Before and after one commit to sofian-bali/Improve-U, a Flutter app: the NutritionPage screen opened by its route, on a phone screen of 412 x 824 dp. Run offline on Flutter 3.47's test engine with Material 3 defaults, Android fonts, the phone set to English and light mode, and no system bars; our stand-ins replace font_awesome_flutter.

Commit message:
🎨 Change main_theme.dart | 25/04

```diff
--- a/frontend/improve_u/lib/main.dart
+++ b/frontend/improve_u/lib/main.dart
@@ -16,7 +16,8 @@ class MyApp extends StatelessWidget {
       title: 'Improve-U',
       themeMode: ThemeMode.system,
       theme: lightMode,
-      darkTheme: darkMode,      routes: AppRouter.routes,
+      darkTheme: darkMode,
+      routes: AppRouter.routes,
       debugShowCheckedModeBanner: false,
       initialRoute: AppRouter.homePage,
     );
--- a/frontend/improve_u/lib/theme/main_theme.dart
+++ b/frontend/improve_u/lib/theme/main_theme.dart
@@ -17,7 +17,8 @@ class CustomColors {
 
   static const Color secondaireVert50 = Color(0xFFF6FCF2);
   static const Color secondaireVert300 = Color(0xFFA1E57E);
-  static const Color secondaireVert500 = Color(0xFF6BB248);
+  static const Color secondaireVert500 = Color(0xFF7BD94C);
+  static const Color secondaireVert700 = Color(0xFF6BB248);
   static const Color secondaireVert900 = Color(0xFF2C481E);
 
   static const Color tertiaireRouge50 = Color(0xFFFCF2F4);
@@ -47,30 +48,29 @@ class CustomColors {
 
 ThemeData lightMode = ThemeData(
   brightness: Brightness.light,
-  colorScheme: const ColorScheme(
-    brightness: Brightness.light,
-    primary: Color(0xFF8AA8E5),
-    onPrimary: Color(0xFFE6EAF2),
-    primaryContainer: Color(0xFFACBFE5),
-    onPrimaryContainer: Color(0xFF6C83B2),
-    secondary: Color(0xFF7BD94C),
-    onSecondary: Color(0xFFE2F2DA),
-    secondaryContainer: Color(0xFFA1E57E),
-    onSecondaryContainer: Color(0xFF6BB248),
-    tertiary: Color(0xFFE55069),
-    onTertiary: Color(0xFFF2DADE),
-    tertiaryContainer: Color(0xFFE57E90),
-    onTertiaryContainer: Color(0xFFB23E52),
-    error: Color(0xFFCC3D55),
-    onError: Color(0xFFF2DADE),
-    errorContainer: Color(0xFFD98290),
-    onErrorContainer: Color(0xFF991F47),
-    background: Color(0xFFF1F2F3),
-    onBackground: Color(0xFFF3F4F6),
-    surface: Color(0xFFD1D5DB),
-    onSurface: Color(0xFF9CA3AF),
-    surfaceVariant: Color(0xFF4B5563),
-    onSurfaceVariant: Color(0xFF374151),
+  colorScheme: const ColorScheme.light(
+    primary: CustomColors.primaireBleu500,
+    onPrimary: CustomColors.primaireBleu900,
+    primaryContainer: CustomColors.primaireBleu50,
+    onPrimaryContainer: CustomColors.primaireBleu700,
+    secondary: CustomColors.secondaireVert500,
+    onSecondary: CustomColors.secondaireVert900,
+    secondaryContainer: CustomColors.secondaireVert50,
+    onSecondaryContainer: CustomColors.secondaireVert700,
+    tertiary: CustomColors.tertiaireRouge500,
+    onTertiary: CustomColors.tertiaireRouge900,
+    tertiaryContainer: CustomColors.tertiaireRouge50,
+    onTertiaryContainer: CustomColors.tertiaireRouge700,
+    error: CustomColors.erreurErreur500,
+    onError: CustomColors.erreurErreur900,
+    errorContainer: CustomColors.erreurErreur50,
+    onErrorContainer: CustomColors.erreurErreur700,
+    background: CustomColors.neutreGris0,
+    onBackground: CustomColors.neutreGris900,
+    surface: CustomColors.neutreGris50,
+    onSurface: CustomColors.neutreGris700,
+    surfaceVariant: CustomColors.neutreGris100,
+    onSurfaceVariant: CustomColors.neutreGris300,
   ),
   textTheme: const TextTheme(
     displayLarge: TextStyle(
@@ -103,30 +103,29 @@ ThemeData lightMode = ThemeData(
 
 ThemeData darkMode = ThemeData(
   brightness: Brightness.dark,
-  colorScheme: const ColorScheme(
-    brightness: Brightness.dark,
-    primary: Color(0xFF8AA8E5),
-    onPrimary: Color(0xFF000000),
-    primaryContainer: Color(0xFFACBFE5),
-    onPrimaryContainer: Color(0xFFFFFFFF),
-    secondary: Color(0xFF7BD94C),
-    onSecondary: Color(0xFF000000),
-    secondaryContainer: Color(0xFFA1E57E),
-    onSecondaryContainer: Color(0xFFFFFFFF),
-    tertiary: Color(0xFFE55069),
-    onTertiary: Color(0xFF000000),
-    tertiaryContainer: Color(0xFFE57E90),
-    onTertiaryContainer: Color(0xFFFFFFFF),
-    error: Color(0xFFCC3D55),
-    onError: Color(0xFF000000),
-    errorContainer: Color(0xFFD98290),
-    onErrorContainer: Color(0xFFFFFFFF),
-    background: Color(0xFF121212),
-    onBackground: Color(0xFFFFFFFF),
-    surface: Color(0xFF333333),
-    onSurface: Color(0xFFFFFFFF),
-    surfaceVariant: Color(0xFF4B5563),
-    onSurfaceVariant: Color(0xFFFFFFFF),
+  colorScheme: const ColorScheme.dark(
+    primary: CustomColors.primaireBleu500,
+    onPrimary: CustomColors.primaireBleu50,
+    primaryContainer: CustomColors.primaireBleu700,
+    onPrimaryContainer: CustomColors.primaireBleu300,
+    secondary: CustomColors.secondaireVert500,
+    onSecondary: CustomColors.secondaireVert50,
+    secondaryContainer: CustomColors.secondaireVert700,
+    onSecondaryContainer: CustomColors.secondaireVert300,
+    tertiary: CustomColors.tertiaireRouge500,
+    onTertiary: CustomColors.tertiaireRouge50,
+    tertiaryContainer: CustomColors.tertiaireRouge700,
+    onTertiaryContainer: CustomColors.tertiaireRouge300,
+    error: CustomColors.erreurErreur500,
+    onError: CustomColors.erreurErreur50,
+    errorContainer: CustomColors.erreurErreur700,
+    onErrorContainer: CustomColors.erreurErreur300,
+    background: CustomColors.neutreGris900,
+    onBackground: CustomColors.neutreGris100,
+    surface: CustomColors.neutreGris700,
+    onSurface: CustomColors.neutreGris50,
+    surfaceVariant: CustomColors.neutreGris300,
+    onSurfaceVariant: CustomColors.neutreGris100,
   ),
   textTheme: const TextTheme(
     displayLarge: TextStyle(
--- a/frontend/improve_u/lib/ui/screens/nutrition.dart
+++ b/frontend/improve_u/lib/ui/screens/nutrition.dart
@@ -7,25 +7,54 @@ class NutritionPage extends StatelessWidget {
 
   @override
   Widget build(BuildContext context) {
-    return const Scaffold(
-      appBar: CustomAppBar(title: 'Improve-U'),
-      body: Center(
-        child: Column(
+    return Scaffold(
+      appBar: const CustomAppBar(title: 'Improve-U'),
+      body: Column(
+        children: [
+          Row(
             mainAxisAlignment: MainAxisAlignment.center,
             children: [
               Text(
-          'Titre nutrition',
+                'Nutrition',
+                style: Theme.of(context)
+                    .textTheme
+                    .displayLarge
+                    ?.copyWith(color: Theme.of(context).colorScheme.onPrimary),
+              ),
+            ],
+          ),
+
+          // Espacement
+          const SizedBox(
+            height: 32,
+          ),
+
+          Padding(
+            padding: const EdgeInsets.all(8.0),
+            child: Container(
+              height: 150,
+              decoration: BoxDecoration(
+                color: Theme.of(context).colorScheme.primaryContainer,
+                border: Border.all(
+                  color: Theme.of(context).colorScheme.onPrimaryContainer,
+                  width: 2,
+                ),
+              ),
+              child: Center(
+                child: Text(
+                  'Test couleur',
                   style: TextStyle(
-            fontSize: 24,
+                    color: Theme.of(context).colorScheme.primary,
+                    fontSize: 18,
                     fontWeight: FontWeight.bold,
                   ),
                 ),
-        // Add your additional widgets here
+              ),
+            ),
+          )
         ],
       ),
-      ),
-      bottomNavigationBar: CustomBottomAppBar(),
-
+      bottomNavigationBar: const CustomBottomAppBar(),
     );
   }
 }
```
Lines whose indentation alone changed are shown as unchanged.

-=-=-

* Instructions for the task *
Your task is to collect every line above that contains the word "context".

* Answer space *
   Widget build(BuildContext context) {
+                style: Theme.of(context)
+                    ?.copyWith(color: Theme.of(context).colorScheme.onPrimary),
+                color: Theme.of(context).colorScheme.primaryContainer,
+                  color: Theme.of(context).colorScheme.onPrimaryContainer,
+                    color: Theme.of(context).colorScheme.primary,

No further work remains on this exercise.